Zev Radovan

The stepped-stone structure, an imposing edifice on the eastern ridge of the City of David, the oldest part of Jerusalem, originally stood 90 feet tall and, at its top, 130 feet wide. It probably supported a major building or series of buildings above it. Specialists disagree over just when the Stepped-Stone Structure was built—opinion ranges from the late 13th to the late 10th centuries B.C. But whatever the exact date of its construction, the structure shows that during the Late Bronze Age and Early Iron Age, Jerusalem could boast of impressive architectural achievements and had a population large enough to engage in a huge public works project.

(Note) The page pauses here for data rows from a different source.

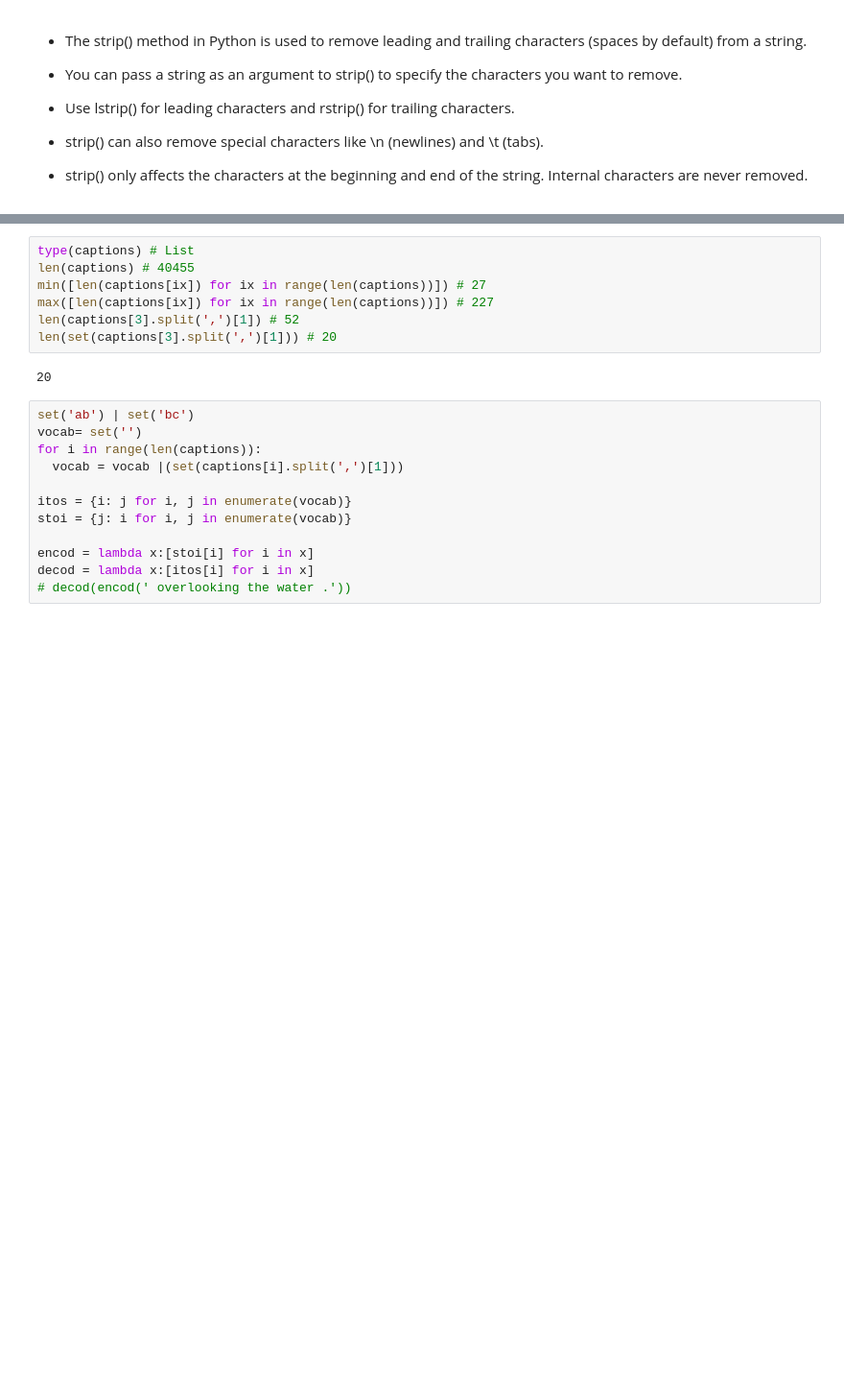
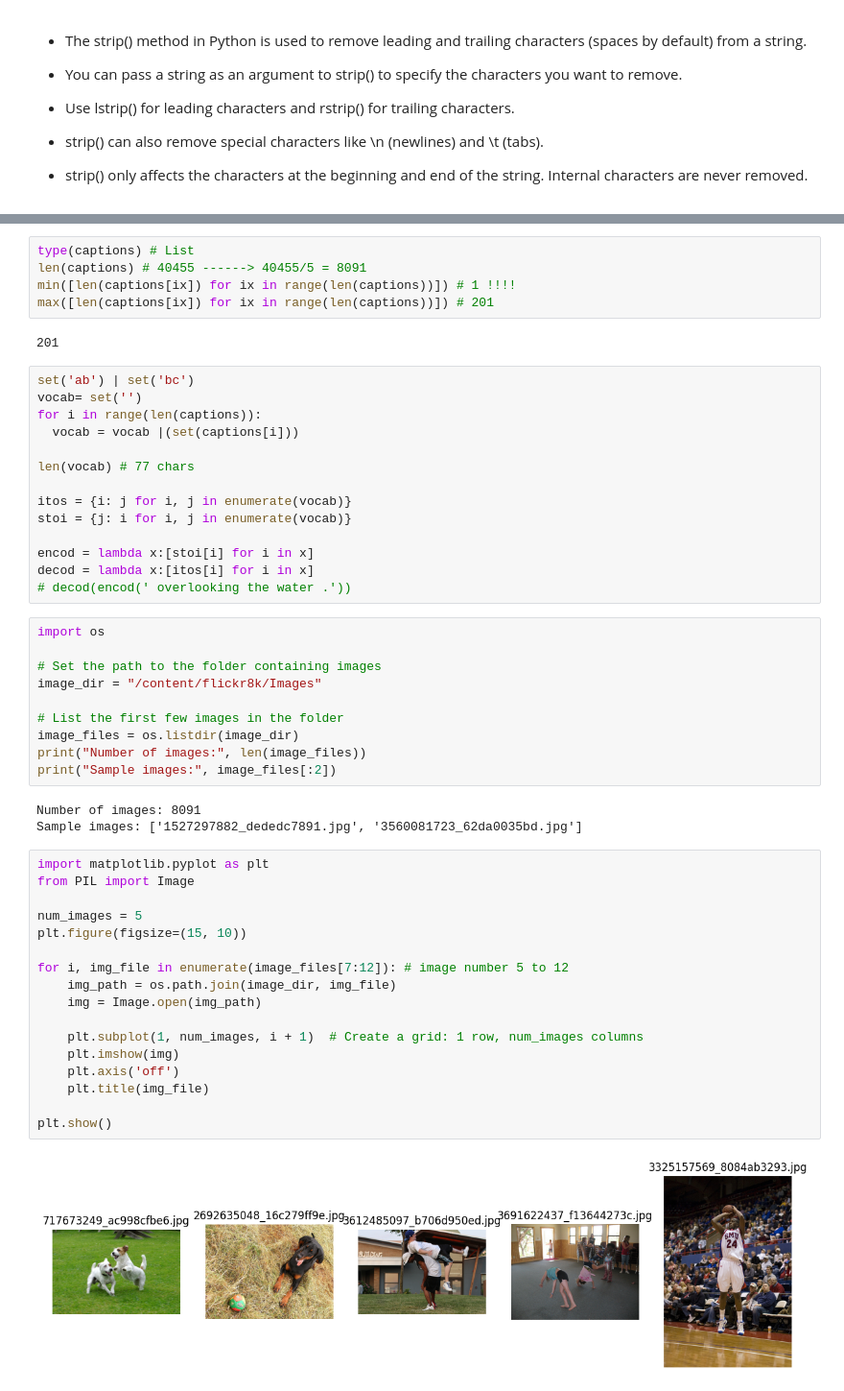
Before and after one commit to mahdisabetkish/Vision2Words, a Jupyter notebook: Flicker8k.ipynb, the cells around one changed output, grey strips where cells are left out. Shown at 96% size. Drawn from its saved outputs; the diff is of its cells as text; blank space fills up the shorter version.

Commit message:
a dictionary that maps ID to captions

```diff
--- a/Flicker8k.ipynb
+++ b/Flicker8k.ipynb
@@ -69,17 +70,17 @@ Sample Captions:
 # %%
 type(captions) # List
-len(captions) # 40455
-min([len(captions[ix]) for ix in range(len(captions))]) # 27
-max([len(captions[ix]) for ix in range(len(captions))]) # 227
-len(captions[3].split(',')[1]) # 52
-len(set(captions[3].split(',')[1])) # 20
+len(captions) # 40455 ------> 40455/5 = 8091
+min([len(captions[ix]) for ix in range(len(captions))]) # 1 !!!!
+max([len(captions[ix]) for ix in range(len(captions))]) # 201
 # %% [output]
-20
+201
 # %%
 set('ab') | set('bc')
 vocab= set('')
 for i in range(len(captions)):
-  vocab = vocab |(set(captions[i].split(',')[1]))
+  vocab = vocab |(set(captions[i]))
+
+len(vocab) # 77 chars
 
 itos = {i: j for i, j in enumerate(vocab)}
 stoi = {j: i for i, j in enumerate(vocab)}
@@ -87,3 +88,35 @@ stoi = {j: i for i, j in enumerate(vocab)}
 encod = lambda x:[stoi[i] for i in x]
 decod = lambda x:[itos[i] for i in x]
 # decod(encod(' overlooking the water .'))
+# %%
+import os
+
+# Set the path to the folder containing images
+image_dir = "/content/flickr8k/Images"
+
+# List the first few images in the folder
+image_files = os.listdir(image_dir)
+print("Number of images:", len(image_files))
+print("Sample images:", image_files[:2])
+# %% [output]
+Number of images: 8091
+Sample images: ['1527297882_dededc7891.jpg', '3560081723_62da0035bd.jpg']
+# %%
+import matplotlib.pyplot as plt
+from PIL import Image
+
+num_images = 5
+plt.figure(figsize=(15, 10))
+
+for i, img_file in enumerate(image_files[7:12]): # image number 5 to 12
+    img_path = os.path.join(image_dir, img_file)
+    img = Image.open(img_path)
+
+    plt.subplot(1, num_images, i + 1)  # Create a grid: 1 row, num_images columns
+    plt.imshow(img)
+    plt.axis('off')
+    plt.title(img_file)
+
+plt.show()
+# %% [output]
+[figure, added]
```
Also changed, not shown: parts of 5 cells of this notebook.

In recent years some scholars, known as Biblical minimalists, have pointed to the paucity of remains from 17th- to 9th-century Jerusalem as an indication that the city was little more than a backwater—not at all the grand capital of David and Solomon described in the Bible. But in the accompanying article, Hershel Shanks counters this assertion by identifying various factors that account for this paucity and concludes that Jerusalem was almost certainly a significant city throughout the centuries over which the minimalists cast their doubts.